Apart from English, the top languages students speak are Spanish, Arabic, Oromo, Somali, Vietnamese and Russian, according to Stewart.
Four levels of ESL classes are available to students free of charge, and students spend an average of six months to one year in each level.
“We have quite a few people follow through,” Stewart said.
About 30 students headed downtown last week.
Joanna Hubbard and Yumi Nagaoka, both of whom are employees of Metro Transit and speak English as a second language, led a lesson on how to use the public buses.
The women covered ride fare, bus etiquette, bus safety and much more.
They particularly stressed dressing for the weather.
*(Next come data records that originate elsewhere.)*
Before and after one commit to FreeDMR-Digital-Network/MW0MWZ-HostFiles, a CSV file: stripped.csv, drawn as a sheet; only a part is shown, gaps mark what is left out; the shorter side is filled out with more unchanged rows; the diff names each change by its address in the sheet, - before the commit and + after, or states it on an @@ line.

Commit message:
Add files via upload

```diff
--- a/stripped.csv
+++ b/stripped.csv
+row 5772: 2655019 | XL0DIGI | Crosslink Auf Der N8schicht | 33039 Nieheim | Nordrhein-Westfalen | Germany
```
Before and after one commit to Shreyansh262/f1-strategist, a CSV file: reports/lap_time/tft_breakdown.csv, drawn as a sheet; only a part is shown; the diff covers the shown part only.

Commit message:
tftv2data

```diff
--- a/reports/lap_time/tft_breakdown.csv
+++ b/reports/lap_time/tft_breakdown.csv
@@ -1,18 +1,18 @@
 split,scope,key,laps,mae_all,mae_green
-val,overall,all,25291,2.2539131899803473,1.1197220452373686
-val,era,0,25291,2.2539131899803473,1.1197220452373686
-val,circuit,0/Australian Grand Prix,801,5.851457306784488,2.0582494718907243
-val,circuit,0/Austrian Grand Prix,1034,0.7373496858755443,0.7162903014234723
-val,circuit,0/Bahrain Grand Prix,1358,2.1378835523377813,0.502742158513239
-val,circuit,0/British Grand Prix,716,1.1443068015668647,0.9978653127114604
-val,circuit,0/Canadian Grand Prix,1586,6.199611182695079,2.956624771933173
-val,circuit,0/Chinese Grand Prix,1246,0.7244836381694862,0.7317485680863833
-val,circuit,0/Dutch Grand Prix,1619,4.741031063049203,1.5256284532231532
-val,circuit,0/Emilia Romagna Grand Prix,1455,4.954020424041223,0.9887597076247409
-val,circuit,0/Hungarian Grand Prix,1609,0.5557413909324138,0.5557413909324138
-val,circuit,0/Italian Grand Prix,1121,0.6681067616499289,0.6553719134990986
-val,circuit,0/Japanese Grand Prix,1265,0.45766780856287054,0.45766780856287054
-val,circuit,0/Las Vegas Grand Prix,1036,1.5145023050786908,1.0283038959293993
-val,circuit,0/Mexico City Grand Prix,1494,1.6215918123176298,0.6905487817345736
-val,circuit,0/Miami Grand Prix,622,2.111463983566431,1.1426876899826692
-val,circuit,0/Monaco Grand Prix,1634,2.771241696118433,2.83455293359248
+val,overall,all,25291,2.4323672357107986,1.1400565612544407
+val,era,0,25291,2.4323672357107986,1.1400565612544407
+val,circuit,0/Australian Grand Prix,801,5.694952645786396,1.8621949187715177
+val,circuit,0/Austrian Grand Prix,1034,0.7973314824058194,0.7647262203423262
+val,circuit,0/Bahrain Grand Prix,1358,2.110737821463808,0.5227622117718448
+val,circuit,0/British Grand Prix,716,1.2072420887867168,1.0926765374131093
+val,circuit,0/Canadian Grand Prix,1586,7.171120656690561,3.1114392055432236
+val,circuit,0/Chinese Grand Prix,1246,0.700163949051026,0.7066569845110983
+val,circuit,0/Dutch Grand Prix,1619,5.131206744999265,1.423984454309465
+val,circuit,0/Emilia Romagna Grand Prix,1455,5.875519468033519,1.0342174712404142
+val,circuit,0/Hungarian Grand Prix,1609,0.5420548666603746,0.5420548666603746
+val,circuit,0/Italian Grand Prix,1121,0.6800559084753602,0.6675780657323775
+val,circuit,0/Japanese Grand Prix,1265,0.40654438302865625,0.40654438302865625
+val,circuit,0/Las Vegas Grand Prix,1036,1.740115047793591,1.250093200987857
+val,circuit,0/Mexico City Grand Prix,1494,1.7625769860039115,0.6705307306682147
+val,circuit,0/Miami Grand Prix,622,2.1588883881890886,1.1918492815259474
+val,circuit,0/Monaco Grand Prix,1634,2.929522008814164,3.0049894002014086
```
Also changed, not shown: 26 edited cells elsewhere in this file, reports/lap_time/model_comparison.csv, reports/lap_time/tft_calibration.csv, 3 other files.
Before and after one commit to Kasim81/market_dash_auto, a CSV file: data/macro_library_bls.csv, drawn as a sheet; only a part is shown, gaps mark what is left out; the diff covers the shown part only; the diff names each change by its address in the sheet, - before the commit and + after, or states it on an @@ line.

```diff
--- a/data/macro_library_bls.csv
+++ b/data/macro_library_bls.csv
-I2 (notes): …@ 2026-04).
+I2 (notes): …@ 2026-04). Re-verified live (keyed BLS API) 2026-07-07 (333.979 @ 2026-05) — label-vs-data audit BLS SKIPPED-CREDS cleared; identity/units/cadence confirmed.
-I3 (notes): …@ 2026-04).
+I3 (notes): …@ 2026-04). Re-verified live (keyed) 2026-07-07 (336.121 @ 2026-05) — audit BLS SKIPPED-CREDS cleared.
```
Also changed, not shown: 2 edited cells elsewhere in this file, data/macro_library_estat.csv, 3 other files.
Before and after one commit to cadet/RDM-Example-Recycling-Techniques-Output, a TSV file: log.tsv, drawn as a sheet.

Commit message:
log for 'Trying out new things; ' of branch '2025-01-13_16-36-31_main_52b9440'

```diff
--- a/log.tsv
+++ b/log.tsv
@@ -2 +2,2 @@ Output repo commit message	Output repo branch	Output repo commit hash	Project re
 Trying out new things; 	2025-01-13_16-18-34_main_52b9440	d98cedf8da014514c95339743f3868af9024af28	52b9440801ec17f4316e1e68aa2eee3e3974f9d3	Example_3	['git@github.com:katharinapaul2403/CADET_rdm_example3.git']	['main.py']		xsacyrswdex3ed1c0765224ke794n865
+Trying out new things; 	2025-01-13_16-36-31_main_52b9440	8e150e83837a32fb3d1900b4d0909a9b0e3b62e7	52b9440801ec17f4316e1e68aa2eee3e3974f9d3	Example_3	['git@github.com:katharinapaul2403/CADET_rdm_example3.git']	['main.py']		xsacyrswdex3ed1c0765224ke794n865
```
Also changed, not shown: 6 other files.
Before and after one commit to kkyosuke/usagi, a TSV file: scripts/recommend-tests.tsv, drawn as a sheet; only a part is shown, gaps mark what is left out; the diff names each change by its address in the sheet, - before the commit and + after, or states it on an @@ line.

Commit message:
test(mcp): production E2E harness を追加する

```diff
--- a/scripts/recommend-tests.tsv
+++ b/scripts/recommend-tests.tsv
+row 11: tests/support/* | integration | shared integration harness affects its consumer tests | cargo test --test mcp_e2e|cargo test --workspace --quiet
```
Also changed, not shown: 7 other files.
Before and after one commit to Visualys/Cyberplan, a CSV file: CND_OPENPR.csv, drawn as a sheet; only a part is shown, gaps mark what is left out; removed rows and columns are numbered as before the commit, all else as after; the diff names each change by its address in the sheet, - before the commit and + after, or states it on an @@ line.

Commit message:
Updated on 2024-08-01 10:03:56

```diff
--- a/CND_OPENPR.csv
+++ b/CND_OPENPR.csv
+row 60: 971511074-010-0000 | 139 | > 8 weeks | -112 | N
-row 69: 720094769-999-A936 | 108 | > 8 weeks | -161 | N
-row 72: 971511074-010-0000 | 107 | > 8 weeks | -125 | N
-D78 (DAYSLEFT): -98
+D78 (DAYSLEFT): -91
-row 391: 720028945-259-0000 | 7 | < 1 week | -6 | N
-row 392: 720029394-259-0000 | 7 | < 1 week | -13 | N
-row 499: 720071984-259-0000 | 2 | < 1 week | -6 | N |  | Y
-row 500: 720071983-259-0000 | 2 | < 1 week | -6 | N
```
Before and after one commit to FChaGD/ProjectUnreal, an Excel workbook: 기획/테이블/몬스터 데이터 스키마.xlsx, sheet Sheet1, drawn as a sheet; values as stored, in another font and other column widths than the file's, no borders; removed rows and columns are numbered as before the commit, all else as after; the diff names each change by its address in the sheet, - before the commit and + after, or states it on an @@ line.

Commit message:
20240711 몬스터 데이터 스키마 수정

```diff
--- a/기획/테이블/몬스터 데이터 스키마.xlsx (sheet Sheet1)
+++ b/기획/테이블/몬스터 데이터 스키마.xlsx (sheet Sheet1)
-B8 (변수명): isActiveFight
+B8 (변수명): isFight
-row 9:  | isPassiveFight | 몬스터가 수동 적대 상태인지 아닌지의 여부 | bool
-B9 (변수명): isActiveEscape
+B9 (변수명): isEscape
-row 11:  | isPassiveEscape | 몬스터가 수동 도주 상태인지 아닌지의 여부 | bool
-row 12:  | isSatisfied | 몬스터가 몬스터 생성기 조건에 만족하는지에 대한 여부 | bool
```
Many Blaine Learning Lab students will experience their first Minnesota winter this year, some never having seen snow.
If the bus is running late, “you’re out there freezing,” Hubbard said. “It’s uncomfortable, and it’s dangerous.”
The duo also went over how to recover lost items, noting particularly unusual items left on the bus in the past: a caged tarantula, small swimming pool, vacuum cleaner and more.
“We just hope to make transportation accessible for everybody,” Hubbard said. “That will be a big part of their success.”
Once downtown, students exited the bus and walked several blocks to Crepes Up Delicious.
Goldenstein hugged old friends, but quickly disappeared behind the counter, serving up a new crepe every minute or so for the next 45 minutes with the help of her daughter.
“I’m very glad to come and see how my friend’s doing,” said Valentina Nakonechnaya, of Blaine.
Nakonechnaya rode the bus for the first time, and will likely ride frequently in the future to avoid downtown parking.
Sumayah Ali, of Spring Lake Park, has only been in the United States for 20 days, arriving from Iraq.
She jumped into ESL classes right away and hopes to find a job in engineering.
“The teachers are very helpful and kind with us,” she said.
Arshed Thanon, of Coon Rapids, is also relatively new to the country, having arrived from Iraq only two months ago. He has been in ESL classes for two weeks and agrees that the teachers are wonderful, answering all of his questions. He enjoyed his crepe immensely, he said.
Huffman hopes the field trip showed students that there are many paths to success.
“You don’t always have to go the traditional route,” she said. “There is a light, and this is not a tunnel.”
Goldenstein, who opened Crepes Up Delicious three months ago, credits Huffman for much of her success.
“Polina supported me,” she said. “She was the only one who knew about my business.”